I find it a little dismaying that I can reach back twenty-five years to find reviews that are incredibly pertinent to new blockbuster-wannabe releases. James Cameron attests that the latest stab at perpetuating the franchise, Terminator: Genisys, is the true follow-up to his own final cinematic word the adventures of Sarah Connor and the cyborg assassin from the future. (I’m pretty sure he also once maintained that the theme park attraction he helped direct is also canon.) I don’t blame him for disavowing the other movies, but I know at least a couple people who would argue vehemently (preferably over beers) that Terminator: The Sarah Connor Chronicles needs to be given its due. The review pulled up from the archives here was written for an edition of our radio show that served to wrap-up the summer, hence the concern about grosses and budget. And isn’t it cute that there was incredible worry about the precedent of a nine-figure budget? On that front, it’s also worth noting that the 1991 summer-topping gross is well below the opening weekend earnings for Jurassic World, a development that isn’t entirely explained by inflation. I apologize for my abuse of the word “literally” in the opening paragraph.

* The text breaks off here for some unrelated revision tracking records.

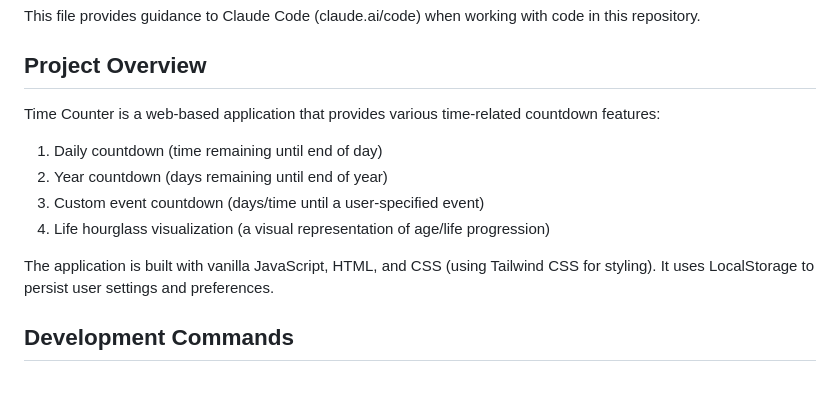
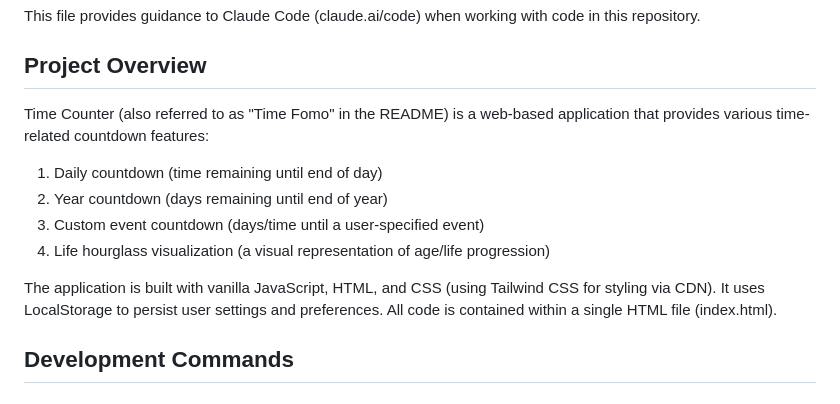
Before and after one commit to Gerrix90/time-fomo, a Markdown page: CLAUDE.md, the part around one of its changes. Rendered like a GitHub page.

```diff
--- a/CLAUDE.md
+++ b/CLAUDE.md
@@ -4,14 +4,14 @@ This file provides guidance to Claude Code (claude.ai/code) when working with co
 
 ## Project Overview
 
-Time Counter is a web-based application that provides various time-related countdown features:
+Time Counter (also referred to as "Time Fomo" in the README) is a web-based application that provides various time-related countdown features:
 
 1. Daily countdown (time remaining until end of day)
 2. Year countdown (days remaining until end of year)
 3. Custom event countdown (days/time until a user-specified event)
 4. Life hourglass visualization (a visual representation of age/life progression)
 
-The application is built with vanilla JavaScript, HTML, and CSS (using Tailwind CSS for styling). It uses LocalStorage to persist user settings and preferences.
+The application is built with vanilla JavaScript, HTML, and CSS (using Tailwind CSS for styling via CDN). It uses LocalStorage to persist user settings and preferences. All code is contained within a single HTML file (index.html).
 
 ## Development Commands
 
```
Also changed, not shown: other parts of CLAUDE.md (+40 -0 lines).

In retrospect, it should have been absolutely obvious what the number one movie of the summer was going to be. The biggest star in the world, a gargantuan budget that had literally everyone talking, a Fourth of July weekend opening date, and it’s the sequel to a film that dig respectable in its initial release but has developed a strong and sizable legion of fans ever since. Did we really all think that the inevitable R rating was going to keep people from going to see TERMINATOR 2: JUDGMENT DAY?
Well, I suppose the big letter did keep some people out of the theater, but not enough to stop T2 from plowing over all the competition for the month of July and becoming the top grossing film of the summer and the year to date. And people had a lot to talk about after leaving the theater. There were the mind-blowing, staggering special effects that director James Cameron and the Oscar-bound visual effects crew dreamed up. There was also the attention-getting performance by Linda Hamilton, who may have put the Beauty and the Beast image to rest forever with her urgent, tough-as-roofing-nails turn as Sarah Connor. And then there was the message among the mayhem. Though T2 was full of the carnage expected and demanded from a summertime actionfest, it didn’t celebrate it, effectively making the point that human life is a precious thing, a thing that doesn’t deserve to be mindlessly terminated.
And of course people still talk about the budget that came desperately close to the one hundred million dollar mark. But after the opening weekend grosses were in, it seemed like a far less important subject. And by the end of the summer, when it was reported that TERMINATOR 2 had brought in $183.1 million dollars, people didn’t talk about that budget much at all.